According to Yaman Akdeniz, head of the Cyber-Rights & Cyber-Liberties (UK) group, "the decision of the County Council is probably influenced by the recent decision of the UK police to drop charges in an 18 month investigation involving the availability of a blasphemous poem by James Kirkup on the Internet."

"The issue in the availability of the JET Report is public interest and freedom of information. The wide availability of the JET Report on the Internet is just another of this kind of colloboration by the netizens on the Internet against nation-states and their local bodies. The global Internet does not recognise boundaries and will resist any attempts by individual governments and law enforcement bodies to suppress or censor information on it."

Cyber-Rights & Cyber-Liberties (UK) would like to thank all the netizens involved with the dissemination of the JET Report on the Internet and also to the Internet media who has covered the issue widely so far.

Yaman Akdeniz, also stated that:

"There are currently 35 mirror sites and every time the County Council tried to stop the publication of the JET Report, their action spawned another dozen mirror sites. This case is reminiscent of the unsuccessful attempts of the UK Government to stop the publication of the Spycatcher novel in 1986 in Australia which involved the memoirs of Peter Wright, a senior officer in MI5 from 1955 to 1976. Spycatcher was also published in the USA and Canada following its initial publication in Australia. As in the case of Spycatcher it proved impossible to stop the publication of the JET Report; the genie is out of the bottle."

"It may be argued that if the Nottinghamshire CC was successful with their court action that the hypertext links are also copyrightable the outcome would have a chilling effect on the development of the Internet within the UK and elsewhere."

Background information:

The Joint Enquiry Report into the 1988 Broxtowe Case, the inside story of UK's first 'Satanic Ritual Abuse' case was published for the first time on the Internet by three UK journalists (Nick Anning, David Hebditch and Margaret Jervis) in May 1997. The report which was written in 1989 by a joint enquiry team ('JET') of police and social workers in the aftermath of the 'Broxtowe Case' has been made available on the Internet in the hope that an informed readership will be able to draw its own conclusions.

But the Nottinghamshire County Council, who holds the copyright for the JET Report has threatened the three journalists with legal action if they fail to remove the controversial JET Report from their Internet Web Site on the ground that any copying of the report is an infringement of the Nottinghamshire County Council's copyright in Britain.

On the application of the Nottingham County Council, Judge Boggis QC, of the Chancery Division of the High Court of Justice granted an injunction against the three journalists on the 3rd of June 1997 four days after the report has been published on their web page.

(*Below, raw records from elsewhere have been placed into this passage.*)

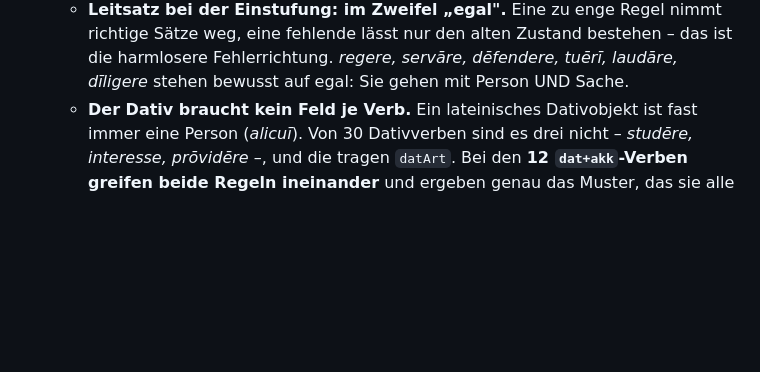
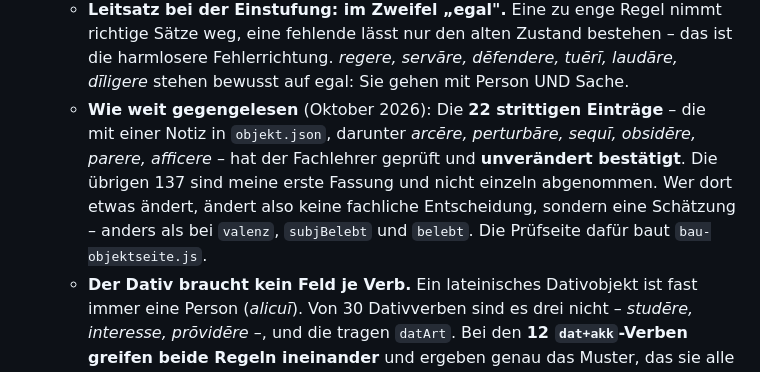
Before and after one commit to 9Konrad9/Latein_Plattform, a Markdown page: CLAUDE.md, the part around the change. Drawn GitHub-style; blank space fills up the shorter version.

Commit message:
Festgehalten, wie weit die Objekt-Einstufung gegengelesen ist
Die 22 strittigen Eintraege - die mit einer Notiz in objekt.json, darunter
arcēre, perturbāre, sequī, obsidēre, parere, afficere - hat der Fachlehrer
geprueft und unveraendert bestaetigt. Die uebrigen 137 sind meine erste
Fassung und nicht einzeln abgenommen.

Der Unterschied gehoert notiert: Wer an einem der 137 etwas aendert,
aendert eine Schaetzung, keine fachliche Entscheidung - anders als bei
valenz, subjBelebt und belebt, die durchgaengig gegengelesen sind.

Co-Authored-By: Claude Opus 5 <noreply@anthropic.com>

```diff
--- a/CLAUDE.md
+++ b/CLAUDE.md
@@ -1017,6 +1017,12 @@ erzeugten Sätze pro Lektionsgrenze nichts Verfrühtes enthalten.
     Sätze weg, eine fehlende lässt nur den alten Zustand bestehen – das ist die harmlosere
     Fehlerrichtung. *regere, servāre, dēfendere, tuērī, laudāre, dīligere* stehen bewusst
     auf egal: Sie gehen mit Person UND Sache.
+  - **Wie weit gegengelesen** (Oktober 2026): Die **22 strittigen Einträge** – die mit einer
+    Notiz in `objekt.json`, darunter *arcēre, perturbāre, sequī, obsidēre, parere, afficere* –
+    hat der Fachlehrer geprüft und **unverändert bestätigt**. Die übrigen 137 sind meine
+    erste Fassung und nicht einzeln abgenommen. Wer dort etwas ändert, ändert also keine
+    fachliche Entscheidung, sondern eine Schätzung – anders als bei `valenz`, `subjBelebt`
+    und `belebt`. Die Prüfseite dafür baut `bau-objektseite.js`.
   - **Der Dativ braucht kein Feld je Verb.** Ein lateinisches Dativobjekt ist fast immer
     eine Person (*alicuī*). Von 30 Dativverben sind es drei nicht – *studēre, interesse,
     prōvidēre* –, und die tragen `datArt`. Bei den **12 `dat+akk`-Verben greifen beide
```
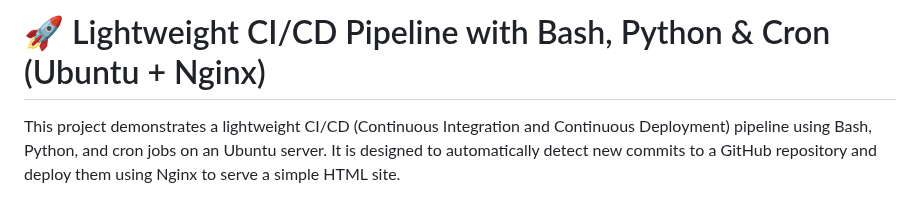
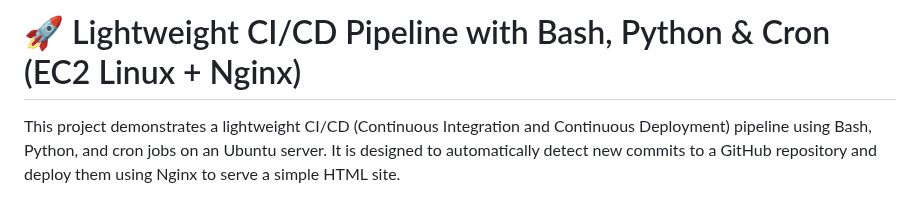
Before and after one commit to minnathdhani/ci-cd_pipeline-hvp, a Markdown page: README.md, the part around the change. Drawn GitHub-style.

```diff
--- a/README.md
+++ b/README.md
@@ -1,4 +1,4 @@
-# 🚀 Lightweight CI/CD Pipeline with Bash, Python & Cron (Ubuntu + Nginx)
+# 🚀 Lightweight CI/CD Pipeline with Bash, Python & Cron (EC2 Linux + Nginx)
 
 This project demonstrates a lightweight CI/CD (Continuous Integration and Continuous Deployment) pipeline using Bash, Python, and cron jobs on an Ubuntu server. It is designed to automatically detect new commits to a GitHub repository and deploy them using Nginx to serve a simple HTML site.
 
```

Following the injunction, the JET Report has been withdrawn from its original place.

Cyber-Rights & Cyber-Liberties (UK), a non-profit civil liberties organisation, has received a request from the three journalists to help them to set up a mirror page over the Internet following the possibility of a legal action by the Nottinghamshire County Council on June 2, 1997. Cyber-Rights & Cyber-Liberties (UK) issued a call to the on-line community later on that day for setting up mirror sites all around the world.

The Internet community has heard the rallying cry and responded, heeding the call of Cyber-Rights & Cyber-Liberties (UK) by disseminating the notorious JET Report so widely that there is little the Nottinghamshire County Council could do to plug the leak. But they managed to stop a Canadian and a German web site mirroring the JET Report by threatening the owners of the web sites with legal action. Professor Peter Junger in the US and Dr Michael Baker in Australia refused to comply with similar threats and replied to the Nottinghamshire County Council publicly. There are currently 35 mirror sites of the JET Report all around the world.

Contact Information:

Mr Yaman Akdeniz
Address: Centre For Criminal Justice Studies, University of Leeds, LS2 9JT
Telephone: 0113-2335033 Fax: 0113- 2335056 E-mail:

Please use the following information to contact Mr Yaman Akdeniz between 23rd July and 1st September 1997:

Tel: 00 90 532 4340013
Fax: 00 90 216 3261449

Notes for the Media:

Broxtowe Case involved Britain's largest ever prosecution of multi-generational incest in which the defendants received sentences of up to ten years is being made available on the Internet in the hope that an informed readership will be able to draw its own conclusions.

The original inquiry resulted in a five-volume, 600-page detailed report. The version of the report published on the World Wide Web in the public interest identifies neither the victims nor the family at the centre of the Broxtowe Case.


This press release will also appear through Cyber-Rights & Cyber-Liberties (UK) pages.

Cyber-Rights & Cyber-Liberties (UK)

Cyber-Rights & Cyber-Liberties (UK) is a non-profit civil liberties organisation founded on January 10, 1997. Its main purpose is to promote free speech and privacy on the Internet and raise public awareness of these important issues. The Web pages have been online since July 1996. Cyber-Rights & Cyber-Liberties (UK) started to become involved with national Internet-related civil liberties issues following the release of the DTI white paper on encryption in June 1996 and the Metropolitan Police action to censor around 130 newsgroups in August 1996.

Cyber-Rights & Cyber-Liberties (UK) covers such important issues as the regulation of child pornography on the Internet and UK Government's encryption policy. The organisation provides up-to-date information related to free speech and privacy on the Internet. Cyber-Rights & Cyber-Liberties (UK) is a member of various action groups on the Internet and also a member of the Global Internet Liberty Campaign (see ) which has over 30 member organisations worldwide.